“We listen — that’s very important,” she said. “Oftentimes people think abortion is their only option. Because of the anxiety and stress that they find themselves in with an unplanned pregnancy, they see that as the only way out. We just let them talk it out.”
Volunteers can give as much or as little time as they are able to offer, said Fecteau. She herself became involved in the organization in 1999 because of an ad she saw that said volunteers could give as little as four hours every month.
“I thought, well, that’s all they’re asking for — I could do that,” she remembered. She became Birthright’s executive director in 2015 and is the only paid staff member in the otherwise volunteer-run organization.
The group is, of course, always looking for more passionate people to give of their time to the mothers of Milwaukee who feel trapped by their pregnancies. Fecteau said that even high schoolers would be welcome to come in and assist with light office work or sorting inventory.

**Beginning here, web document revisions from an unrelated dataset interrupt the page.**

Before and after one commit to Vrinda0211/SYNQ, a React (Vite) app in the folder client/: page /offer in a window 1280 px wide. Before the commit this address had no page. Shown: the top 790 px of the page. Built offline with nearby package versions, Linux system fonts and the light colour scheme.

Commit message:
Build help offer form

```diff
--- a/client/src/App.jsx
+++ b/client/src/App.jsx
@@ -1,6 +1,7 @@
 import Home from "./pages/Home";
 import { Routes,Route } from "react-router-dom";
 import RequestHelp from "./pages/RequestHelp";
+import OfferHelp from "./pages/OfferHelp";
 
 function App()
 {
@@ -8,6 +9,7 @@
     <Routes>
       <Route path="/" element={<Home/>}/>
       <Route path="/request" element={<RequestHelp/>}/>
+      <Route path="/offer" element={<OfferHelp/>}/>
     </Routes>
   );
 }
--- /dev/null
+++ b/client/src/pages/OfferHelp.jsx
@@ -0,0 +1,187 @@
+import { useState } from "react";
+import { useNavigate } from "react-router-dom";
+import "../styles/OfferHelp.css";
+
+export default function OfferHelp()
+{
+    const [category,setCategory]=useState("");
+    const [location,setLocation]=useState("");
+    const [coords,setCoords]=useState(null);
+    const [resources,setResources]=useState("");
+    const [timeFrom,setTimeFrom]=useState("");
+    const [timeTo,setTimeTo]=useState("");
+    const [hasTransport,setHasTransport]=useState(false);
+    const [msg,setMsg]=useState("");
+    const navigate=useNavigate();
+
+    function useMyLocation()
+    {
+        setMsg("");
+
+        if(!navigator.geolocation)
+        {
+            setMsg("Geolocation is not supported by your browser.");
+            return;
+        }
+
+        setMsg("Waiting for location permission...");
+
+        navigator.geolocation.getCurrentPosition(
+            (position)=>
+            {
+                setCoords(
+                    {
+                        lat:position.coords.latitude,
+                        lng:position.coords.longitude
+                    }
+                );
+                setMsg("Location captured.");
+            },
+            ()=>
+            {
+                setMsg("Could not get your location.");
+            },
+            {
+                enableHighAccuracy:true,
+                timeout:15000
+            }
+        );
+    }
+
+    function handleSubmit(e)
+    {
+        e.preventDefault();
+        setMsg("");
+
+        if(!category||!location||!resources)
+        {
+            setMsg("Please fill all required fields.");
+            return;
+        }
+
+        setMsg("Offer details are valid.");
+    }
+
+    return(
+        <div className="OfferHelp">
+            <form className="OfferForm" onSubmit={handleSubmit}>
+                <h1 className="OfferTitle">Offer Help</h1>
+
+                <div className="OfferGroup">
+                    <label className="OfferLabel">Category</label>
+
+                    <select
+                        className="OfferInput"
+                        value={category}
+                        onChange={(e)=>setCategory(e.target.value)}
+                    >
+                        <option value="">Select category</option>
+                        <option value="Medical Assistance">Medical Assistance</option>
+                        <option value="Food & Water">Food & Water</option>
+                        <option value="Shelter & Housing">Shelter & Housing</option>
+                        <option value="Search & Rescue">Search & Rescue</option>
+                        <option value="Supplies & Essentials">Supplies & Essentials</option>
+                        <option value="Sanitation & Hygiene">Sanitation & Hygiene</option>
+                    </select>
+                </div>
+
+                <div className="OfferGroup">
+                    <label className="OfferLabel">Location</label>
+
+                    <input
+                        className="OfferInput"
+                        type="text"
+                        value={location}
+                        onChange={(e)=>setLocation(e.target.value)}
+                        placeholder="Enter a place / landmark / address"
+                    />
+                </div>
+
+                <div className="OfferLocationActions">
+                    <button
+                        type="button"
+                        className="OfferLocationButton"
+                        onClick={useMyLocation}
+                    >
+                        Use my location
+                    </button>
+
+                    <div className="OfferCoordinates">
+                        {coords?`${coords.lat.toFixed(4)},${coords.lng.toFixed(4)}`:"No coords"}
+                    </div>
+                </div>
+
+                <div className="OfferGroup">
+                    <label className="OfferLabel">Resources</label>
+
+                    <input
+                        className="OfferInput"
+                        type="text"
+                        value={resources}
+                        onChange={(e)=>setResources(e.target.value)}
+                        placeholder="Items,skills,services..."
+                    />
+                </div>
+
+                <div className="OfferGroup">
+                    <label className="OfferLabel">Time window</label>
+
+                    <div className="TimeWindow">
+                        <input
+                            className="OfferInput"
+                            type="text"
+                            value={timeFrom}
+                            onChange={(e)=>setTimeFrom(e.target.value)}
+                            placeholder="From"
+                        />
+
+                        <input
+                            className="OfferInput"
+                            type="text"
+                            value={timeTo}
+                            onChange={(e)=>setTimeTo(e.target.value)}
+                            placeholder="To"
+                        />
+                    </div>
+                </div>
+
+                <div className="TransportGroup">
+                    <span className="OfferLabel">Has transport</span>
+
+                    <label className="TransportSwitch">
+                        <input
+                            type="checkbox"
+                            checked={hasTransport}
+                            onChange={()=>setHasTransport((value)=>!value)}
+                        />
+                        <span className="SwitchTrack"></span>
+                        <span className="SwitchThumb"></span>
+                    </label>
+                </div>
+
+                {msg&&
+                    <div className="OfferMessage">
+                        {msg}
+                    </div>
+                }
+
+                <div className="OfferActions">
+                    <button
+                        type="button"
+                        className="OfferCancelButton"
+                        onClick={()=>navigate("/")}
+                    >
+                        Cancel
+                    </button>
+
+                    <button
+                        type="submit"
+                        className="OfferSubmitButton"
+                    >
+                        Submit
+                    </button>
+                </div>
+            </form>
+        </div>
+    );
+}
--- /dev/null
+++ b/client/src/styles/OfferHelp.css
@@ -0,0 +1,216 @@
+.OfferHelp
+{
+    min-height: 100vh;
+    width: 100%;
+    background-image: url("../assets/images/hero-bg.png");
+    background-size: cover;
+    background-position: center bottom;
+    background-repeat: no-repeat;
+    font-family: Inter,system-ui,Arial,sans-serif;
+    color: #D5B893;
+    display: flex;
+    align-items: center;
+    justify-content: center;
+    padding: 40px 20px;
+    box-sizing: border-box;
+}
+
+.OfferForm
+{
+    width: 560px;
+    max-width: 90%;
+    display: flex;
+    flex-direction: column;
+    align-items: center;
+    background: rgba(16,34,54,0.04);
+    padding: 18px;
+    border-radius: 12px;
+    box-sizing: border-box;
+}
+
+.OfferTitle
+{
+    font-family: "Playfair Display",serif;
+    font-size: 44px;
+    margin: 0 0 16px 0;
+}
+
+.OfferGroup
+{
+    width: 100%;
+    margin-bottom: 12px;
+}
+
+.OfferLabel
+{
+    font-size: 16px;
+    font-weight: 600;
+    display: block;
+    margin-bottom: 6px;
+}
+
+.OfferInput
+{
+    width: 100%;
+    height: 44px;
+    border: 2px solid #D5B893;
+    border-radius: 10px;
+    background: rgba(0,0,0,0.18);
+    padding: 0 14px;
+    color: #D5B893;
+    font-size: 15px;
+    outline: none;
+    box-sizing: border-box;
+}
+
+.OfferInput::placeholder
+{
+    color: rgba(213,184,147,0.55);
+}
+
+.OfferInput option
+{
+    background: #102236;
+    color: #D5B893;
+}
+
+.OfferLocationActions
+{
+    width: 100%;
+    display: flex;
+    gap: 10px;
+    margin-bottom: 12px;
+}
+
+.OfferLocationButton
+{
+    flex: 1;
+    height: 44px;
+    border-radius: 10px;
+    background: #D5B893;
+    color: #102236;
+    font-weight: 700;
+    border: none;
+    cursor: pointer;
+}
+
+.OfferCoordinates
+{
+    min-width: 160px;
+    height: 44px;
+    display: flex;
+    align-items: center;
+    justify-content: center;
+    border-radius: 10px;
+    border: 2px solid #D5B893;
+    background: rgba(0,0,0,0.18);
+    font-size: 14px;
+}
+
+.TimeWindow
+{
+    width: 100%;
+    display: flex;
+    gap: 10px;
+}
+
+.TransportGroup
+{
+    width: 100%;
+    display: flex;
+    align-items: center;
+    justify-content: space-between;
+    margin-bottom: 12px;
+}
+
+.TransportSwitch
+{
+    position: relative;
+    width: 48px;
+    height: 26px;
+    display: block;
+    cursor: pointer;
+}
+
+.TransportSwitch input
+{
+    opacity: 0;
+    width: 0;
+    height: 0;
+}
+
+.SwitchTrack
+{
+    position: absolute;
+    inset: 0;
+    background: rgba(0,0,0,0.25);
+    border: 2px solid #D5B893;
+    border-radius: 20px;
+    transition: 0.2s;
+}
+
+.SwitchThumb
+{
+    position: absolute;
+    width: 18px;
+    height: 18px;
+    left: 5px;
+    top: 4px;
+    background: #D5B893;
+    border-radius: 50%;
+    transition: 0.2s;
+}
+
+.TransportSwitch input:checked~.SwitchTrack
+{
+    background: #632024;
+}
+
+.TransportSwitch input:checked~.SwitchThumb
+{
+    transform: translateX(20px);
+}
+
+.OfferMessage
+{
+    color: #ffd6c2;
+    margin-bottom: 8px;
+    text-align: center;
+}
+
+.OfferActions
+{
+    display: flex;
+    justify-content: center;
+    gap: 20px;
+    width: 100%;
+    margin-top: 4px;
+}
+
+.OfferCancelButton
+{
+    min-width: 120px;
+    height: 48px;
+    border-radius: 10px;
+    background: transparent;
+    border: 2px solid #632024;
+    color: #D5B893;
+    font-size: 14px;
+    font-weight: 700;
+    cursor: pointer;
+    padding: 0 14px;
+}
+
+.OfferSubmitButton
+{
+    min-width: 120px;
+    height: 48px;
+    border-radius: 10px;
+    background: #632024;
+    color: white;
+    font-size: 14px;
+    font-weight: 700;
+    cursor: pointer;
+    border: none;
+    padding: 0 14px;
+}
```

“If they are pro-life and want to help, this is the way,” said Iverson. “Protesting abortion is important, but I always felt that that wasn’t enough — it’s like saying, we only care about you until the baby’s born and we don’t care about you after. We ask them to bring their babies in after they’re born. Some of our volunteers have followed our clients for years. We’ve got women (who are pregnant) coming to us whose mothers we helped during their pregnancies. That’s very, very rewarding.”